» TASK BRIEF:
Every line below that holds the string "begin" should be copied.

** THE RECORDS follows **

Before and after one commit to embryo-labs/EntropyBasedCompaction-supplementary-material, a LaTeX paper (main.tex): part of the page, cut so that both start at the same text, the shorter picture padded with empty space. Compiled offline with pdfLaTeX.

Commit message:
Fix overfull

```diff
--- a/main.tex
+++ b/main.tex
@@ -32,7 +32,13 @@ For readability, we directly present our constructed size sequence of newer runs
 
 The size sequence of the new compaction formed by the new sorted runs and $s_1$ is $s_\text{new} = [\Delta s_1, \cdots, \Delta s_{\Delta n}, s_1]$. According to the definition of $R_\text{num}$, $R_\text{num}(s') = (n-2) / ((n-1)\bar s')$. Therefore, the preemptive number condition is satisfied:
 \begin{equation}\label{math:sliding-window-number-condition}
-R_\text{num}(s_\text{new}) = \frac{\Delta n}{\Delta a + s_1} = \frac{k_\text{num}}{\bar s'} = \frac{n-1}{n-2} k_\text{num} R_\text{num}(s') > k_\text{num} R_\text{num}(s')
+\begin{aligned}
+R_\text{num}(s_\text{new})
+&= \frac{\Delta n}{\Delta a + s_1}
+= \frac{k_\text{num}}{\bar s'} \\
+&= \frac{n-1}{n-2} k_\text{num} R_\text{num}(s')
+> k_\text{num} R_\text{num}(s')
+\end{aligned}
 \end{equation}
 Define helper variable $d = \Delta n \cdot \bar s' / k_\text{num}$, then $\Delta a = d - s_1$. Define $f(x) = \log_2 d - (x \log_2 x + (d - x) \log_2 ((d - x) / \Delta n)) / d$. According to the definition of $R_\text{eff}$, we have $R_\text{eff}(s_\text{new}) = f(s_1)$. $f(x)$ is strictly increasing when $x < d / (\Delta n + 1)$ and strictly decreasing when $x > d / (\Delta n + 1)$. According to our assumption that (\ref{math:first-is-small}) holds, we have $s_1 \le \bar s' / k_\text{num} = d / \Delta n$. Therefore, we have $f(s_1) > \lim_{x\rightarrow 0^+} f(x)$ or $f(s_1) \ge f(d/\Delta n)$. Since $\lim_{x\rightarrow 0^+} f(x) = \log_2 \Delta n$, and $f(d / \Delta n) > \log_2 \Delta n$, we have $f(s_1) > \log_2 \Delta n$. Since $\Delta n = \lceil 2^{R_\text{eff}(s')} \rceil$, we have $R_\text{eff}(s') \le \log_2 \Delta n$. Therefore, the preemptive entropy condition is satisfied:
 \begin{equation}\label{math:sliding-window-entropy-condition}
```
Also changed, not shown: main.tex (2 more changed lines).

** End of THE RECORDS **

» FINAL ANSWER:
 \begin{equation}\label{math:sliding-window-number-condition}
+\begin{aligned}
 \begin{equation}\label{math:sliding-window-entropy-condition}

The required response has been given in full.